-- RECORDS FOR THIS TASK --
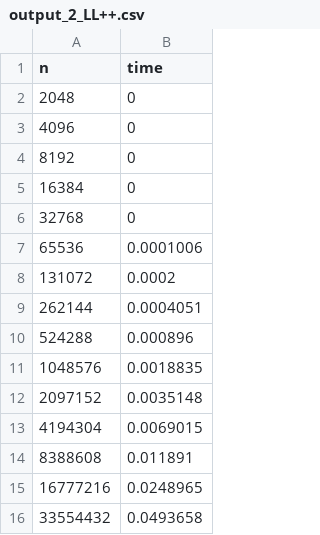
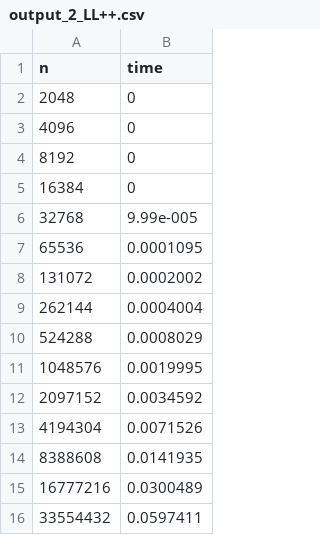
Before and after one commit to spaces-lalala/2024DS_HW, a CSV file: hw1/output_2_LL++.csv, drawn as a sheet.

```diff
--- a/hw1/output_2_LL++.csv
+++ b/hw1/output_2_LL++.csv
@@ -5,12 +5,12 @@ n,time
 16384,0
-32768,0
-65536,0.0001006
-131072,0.0002
-262144,0.0004051
-524288,0.000896
-1048576,0.0018835
-2097152,0.0035148
-4194304,0.0069015
-8388608,0.011891
-16777216,0.0248965
-33554432,0.0493658
+32768,9.99e-005
+65536,0.0001095
+131072,0.0002002
+262144,0.0004004
+524288,0.0008029
+1048576,0.0019995
+2097152,0.0034592
+4194304,0.0071526
+8388608,0.0141935
+16777216,0.0300489
+33554432,0.0597411
```
Also changed, not shown: hw1/output_2_DA.csv, hw1/output_2_LL.csv, 11 other files.
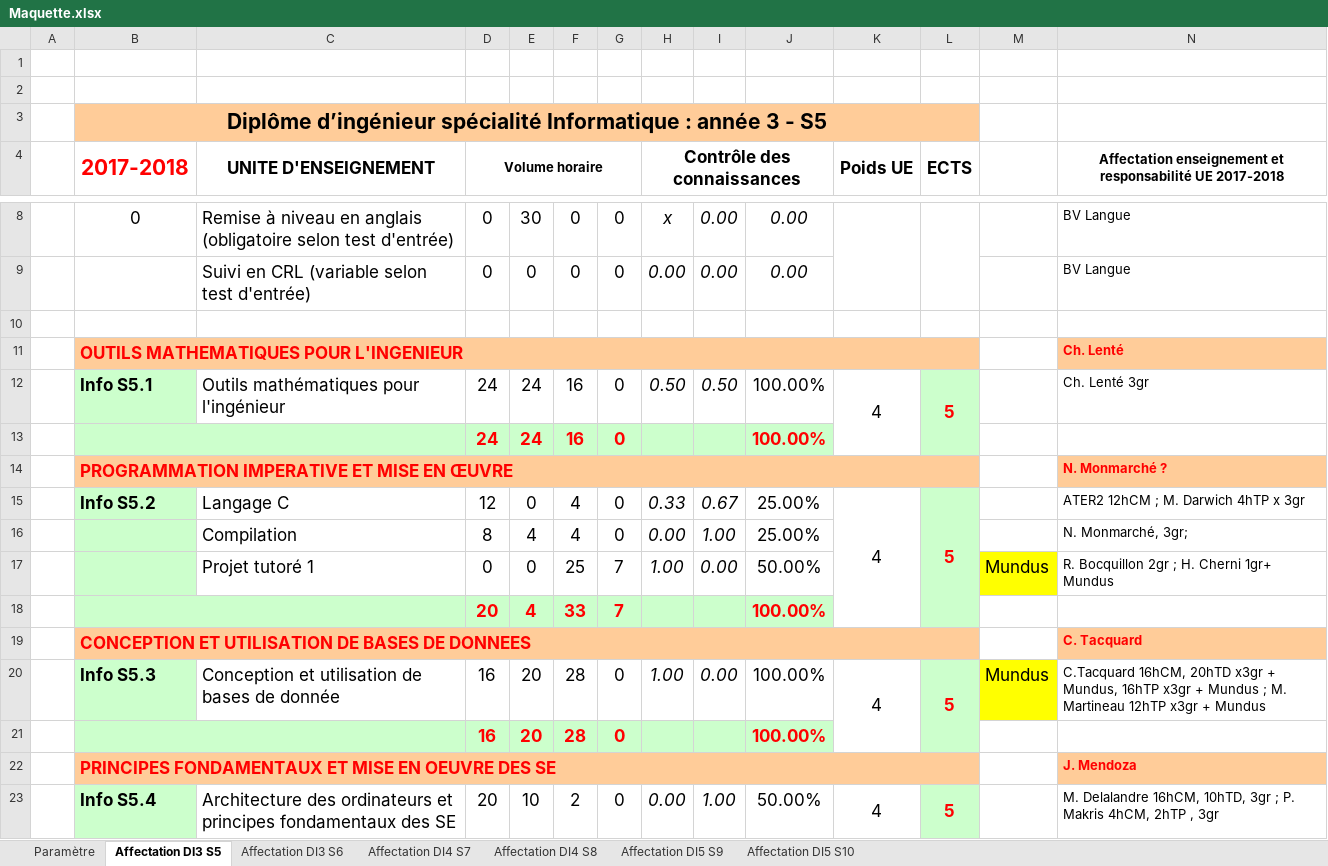
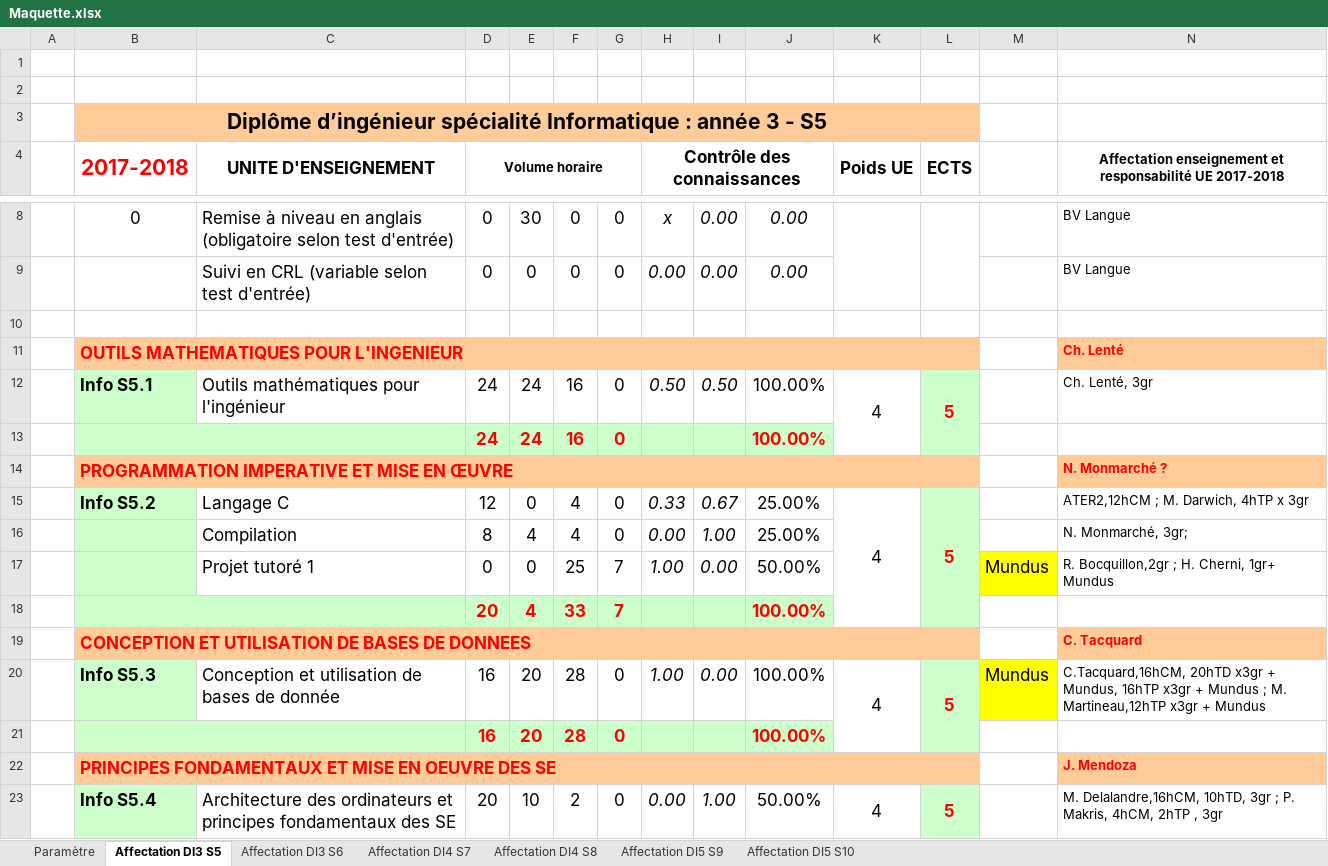
Before and after one commit to penghanyuan/Planning, an Excel workbook: planning/Maquette.xlsx, sheet Affectation DI3 S5, drawn as a sheet; only a part is shown, gaps mark what is left out; values as stored, in another font and other column widths than the file's, no borders; charts and pictures and conditional formats not drawn; the diff covers the shown part only; the diff names each change by its address in the sheet, - before the commit and + after, or states it on an @@ line.

```diff
--- a/planning/Maquette.xlsx (sheet Affectation DI3 S5)
+++ b/planning/Maquette.xlsx (sheet Affectation DI3 S5)
-N12: Ch. Lenté 3gr
+N12: Ch. Lenté, 3gr
-N15: ATER2 12hCM ; M. Darwich 4hTP x 3gr
+N15: ATER2,12hCM ; M. Darwich, 4hTP x 3gr
-N17: R. Bocquillon 2gr ; H. Cherni 1gr+ Mundus
+N17: R. Bocquillon,2gr ; H. Cherni, 1gr+ Mundus
-N20: C.Tacquard 16hCM, 20hTD x3gr + Mundus, 16hTP x3gr + Mundus ; M. Martineau 12hTP x3gr +…
+N20: C.Tacquard,16hCM, 20hTD x3gr + Mundus, 16hTP x3gr + Mundus ; M. Martineau,12hTP x3gr +…
-N23: M. Delalandre 16hCM, 10hTD, 3gr ; P. Makris 4hCM, 2hTP…
+N23: M. Delalandre,16hCM, 10hTD, 3gr ; P. Makris, 4hCM, 2hTP…
```
Also changed, not shown: 6 edited cells elsewhere in this sheet, charts or pictures, 5 other files.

-- AIM OF THE TASK --
Where a line in the entries holds the word "other", copy that line.

-- RESPONSE TO THE EXERCISE --
Also changed, not shown: hw1/output_2_DA.csv, hw1/output_2_LL.csv, 11 other files.
Before and after one commit to penghanyuan/Planning, an Excel workbook: planning/Maquette.xlsx, sheet Affectation DI3 S5, drawn as a sheet; only a part is shown, gaps mark what is left out; values as stored, in another font and other column widths than the file's, no borders; charts and pictures and conditional formats not drawn; the diff covers the shown part only; the diff names each change by its address in the sheet, - before the commit and + after, or states it on an @@ line.
Also changed, not shown: 6 edited cells elsewhere in this sheet, charts or pictures, 5 other files.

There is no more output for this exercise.